Immediately after Frank’s announcement, however, speculation abounded that Maloney, who has represented New York for 10 terms, would make a play for the gavel. But Maloney set the record straight today by saying she would not face Waters.
“I’m not challenging Maxine,” she told Roll Call in a brief interview. “I’m just working on doing a good job, and all of us should be focused on taking back the House. That’s what I’m focused on.”
Maloney called Waters on Wednesday and informed her of her intention not to try to jump rank, according to a Congressional source.
Still, that does not necessarily mean Maloney won’t end up in the center seat. Waters is under an ethics investigation that is set to wrap up sometime next year, and the results could make it problematic for leaders to appoint her to a top committee slot.
If that is the case, Maloney could become the lead Democrat on the panel without having to challenge anyone.
Waters’ allies, however, have already tossed around some strong rhetoric about the race, with one staffer to a member of the Congressional Black Caucus vowing “Armageddon” should Waters be passed over.

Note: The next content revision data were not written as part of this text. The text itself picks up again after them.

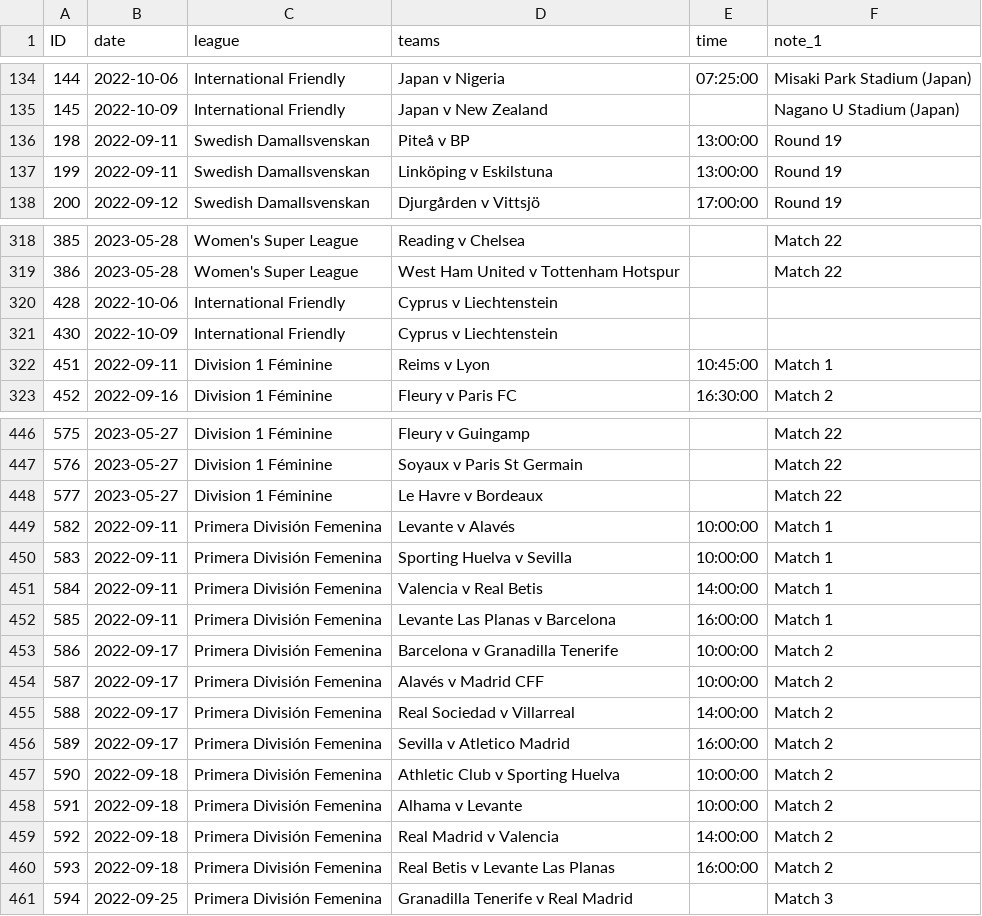
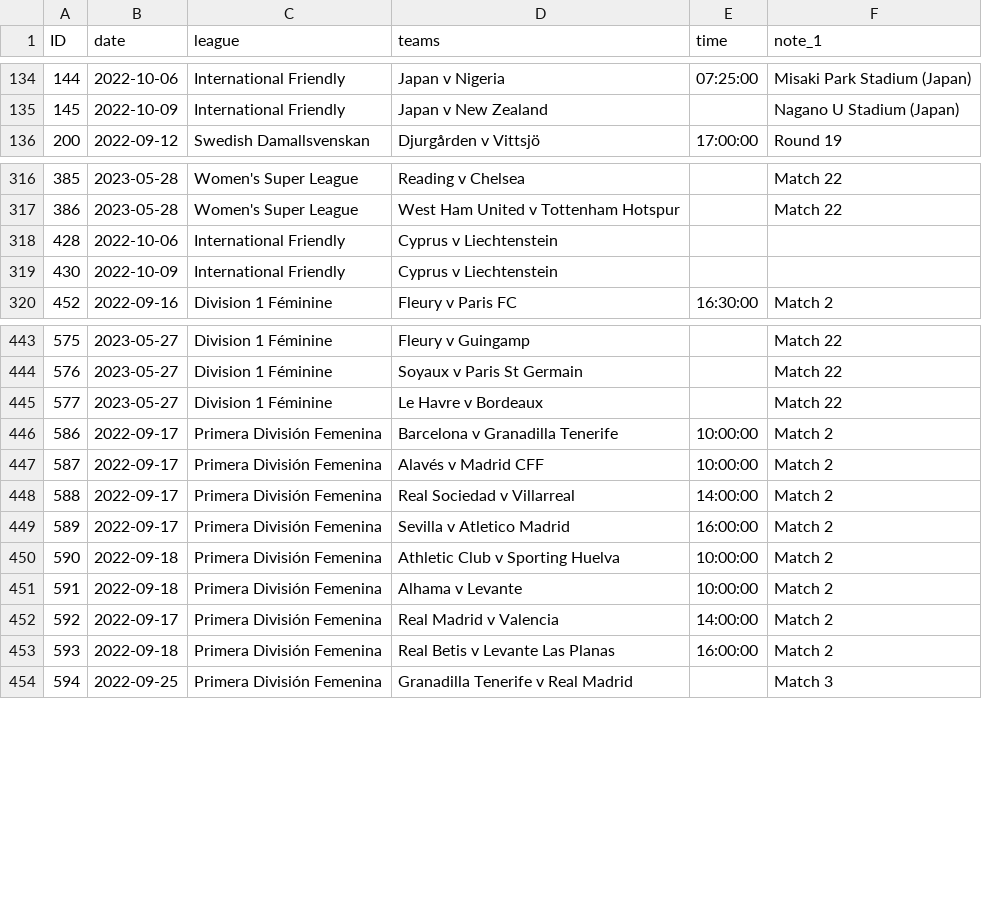
Before and after one commit to darmeth/football-fixtures, a CSV file: data/football-fixtures-women.csv, drawn as a sheet; only a part is shown, gaps mark what is left out; the diff covers the shown part only.

Commit message:
2022-09-12 > > Updates to times/dates > > Added September International Friendlies > > Deleted postponed fixtures

```diff
--- a/data/football-fixtures-women.csv
+++ b/data/football-fixtures-women.csv
@@ -135,4 +135,2 @@ ID,date,league,teams,time,note_1
 145,2022-10-09,International Friendly,Japan v New Zealand,,Nagano U Stadium (Japan)
-198,2022-09-11,Swedish Damallsvenskan,Piteå v BP,13:00:00,Round 19
-199,2022-09-11,Swedish Damallsvenskan,Linköping v Eskilstuna,13:00:00,Round 19
 200,2022-09-12,Swedish Damallsvenskan,Djurgården v Vittsjö,17:00:00,Round 19
@@ -321,3 +319,2 @@ ID,date,league,teams,time,note_1
 430,2022-10-09,International Friendly,Cyprus v Liechtenstein,,
-451,2022-09-11,Division 1 Féminine,Reims v Lyon,10:45:00,Match 1
 452,2022-09-16,Division 1 Féminine,Fleury v Paris FC,16:30:00,Match 2
@@ -448,6 +445,2 @@ ID,date,league,teams,time,note_1
 577,2023-05-27,Division 1 Féminine,Le Havre v Bordeaux,,Match 22
-582,2022-09-11,Primera División Femenina,Levante v Alavés,10:00:00,Match 1
-583,2022-09-11,Primera División Femenina,Sporting Huelva v Sevilla,10:00:00,Match 1
-584,2022-09-11,Primera División Femenina,Valencia v Real Betis,14:00:00,Match 1
-585,2022-09-11,Primera División Femenina,Levante Las Planas v Barcelona,16:00:00,Match 1
 586,2022-09-17,Primera División Femenina,Barcelona v Granadilla Tenerife,10:00:00,Match 2
@@ -458,3 +451,3 @@ ID,date,league,teams,time,note_1
 591,2022-09-18,Primera División Femenina,Alhama v Levante,10:00:00,Match 2
-592,2022-09-18,Primera División Femenina,Real Madrid v Valencia,14:00:00,Match 2
+592,2022-09-17,Primera División Femenina,Real Madrid v Valencia,14:00:00,Match 2
 593,2022-09-18,Primera División Femenina,Real Betis v Levante Las Planas,16:00:00,Match 2
```
Also changed, not shown: 8 added rows, 3 removed rows and 9 edited cells elsewhere in this file, 2 other files.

Correction: Dec. 1, 2011
Because of an editing error, an earlier version of this story incorrectly stated which day Rep. Carolyn Maloney called Rep. Maxine Waters.
James Jones, communications director for DC Vote, tapes a "DC Constituents Service Day" sign on the wall as he stands with other DC residents outside of Rep. Andy Harris's office on Capitol Hill to protest Harris' actions against D.C.'s marijuana laws on Thursday, July 24, 2014. DC Vote encouraged DC residents to bring their complaints about city services to the Maryland congressman.